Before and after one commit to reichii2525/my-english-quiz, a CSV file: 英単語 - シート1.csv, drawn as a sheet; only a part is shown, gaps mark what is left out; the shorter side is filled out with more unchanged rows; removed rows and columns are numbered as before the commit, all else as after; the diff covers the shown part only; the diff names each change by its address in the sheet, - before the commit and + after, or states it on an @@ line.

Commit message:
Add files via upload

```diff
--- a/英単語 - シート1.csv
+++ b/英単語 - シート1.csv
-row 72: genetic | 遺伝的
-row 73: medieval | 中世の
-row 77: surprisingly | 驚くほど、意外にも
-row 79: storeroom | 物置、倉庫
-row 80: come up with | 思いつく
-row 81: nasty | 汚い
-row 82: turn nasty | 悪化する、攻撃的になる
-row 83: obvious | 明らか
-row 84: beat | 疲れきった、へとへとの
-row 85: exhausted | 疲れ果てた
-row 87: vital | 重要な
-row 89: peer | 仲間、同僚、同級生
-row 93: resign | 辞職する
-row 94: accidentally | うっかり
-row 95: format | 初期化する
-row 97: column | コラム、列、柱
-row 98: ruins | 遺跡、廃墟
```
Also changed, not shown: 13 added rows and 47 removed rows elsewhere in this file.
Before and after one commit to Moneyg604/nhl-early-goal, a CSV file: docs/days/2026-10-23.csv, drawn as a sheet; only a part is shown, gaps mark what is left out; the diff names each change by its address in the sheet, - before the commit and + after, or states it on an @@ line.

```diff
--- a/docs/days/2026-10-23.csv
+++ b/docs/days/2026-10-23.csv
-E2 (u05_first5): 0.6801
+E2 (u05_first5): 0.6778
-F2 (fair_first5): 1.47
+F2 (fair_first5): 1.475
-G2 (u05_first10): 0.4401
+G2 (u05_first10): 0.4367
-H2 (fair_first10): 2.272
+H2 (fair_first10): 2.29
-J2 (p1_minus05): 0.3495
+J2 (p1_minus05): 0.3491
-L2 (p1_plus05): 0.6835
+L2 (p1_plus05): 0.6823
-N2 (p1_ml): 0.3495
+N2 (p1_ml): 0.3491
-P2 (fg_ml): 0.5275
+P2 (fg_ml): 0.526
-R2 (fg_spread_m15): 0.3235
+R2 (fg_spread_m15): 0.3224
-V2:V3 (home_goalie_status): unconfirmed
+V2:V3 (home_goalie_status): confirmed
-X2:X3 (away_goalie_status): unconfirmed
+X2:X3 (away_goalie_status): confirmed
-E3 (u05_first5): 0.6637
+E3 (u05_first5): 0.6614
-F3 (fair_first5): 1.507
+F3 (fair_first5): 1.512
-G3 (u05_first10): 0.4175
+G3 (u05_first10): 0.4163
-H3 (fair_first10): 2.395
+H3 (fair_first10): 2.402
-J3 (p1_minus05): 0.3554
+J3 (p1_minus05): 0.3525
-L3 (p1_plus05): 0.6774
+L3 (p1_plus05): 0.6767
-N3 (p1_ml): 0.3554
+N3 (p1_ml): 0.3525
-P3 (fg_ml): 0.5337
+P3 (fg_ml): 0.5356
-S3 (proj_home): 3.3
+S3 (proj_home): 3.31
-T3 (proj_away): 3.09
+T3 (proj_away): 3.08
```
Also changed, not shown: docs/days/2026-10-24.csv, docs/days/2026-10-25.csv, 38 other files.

# # # #

_PROMPT_. Filter the entries down to the lines with the word "removed" in them.

_ANSWER TO THIS TASK_.
Before and after one commit to reichii2525/my-english-quiz, a CSV file: 英単語 - シート1.csv, drawn as a sheet; only a part is shown, gaps mark what is left out; the shorter side is filled out with more unchanged rows; removed rows and columns are numbered as before the commit, all else as after; the diff covers the shown part only; the diff names each change by its address in the sheet, - before the commit and + after, or states it on an @@ line.
Also changed, not shown: 13 added rows and 47 removed rows elsewhere in this file.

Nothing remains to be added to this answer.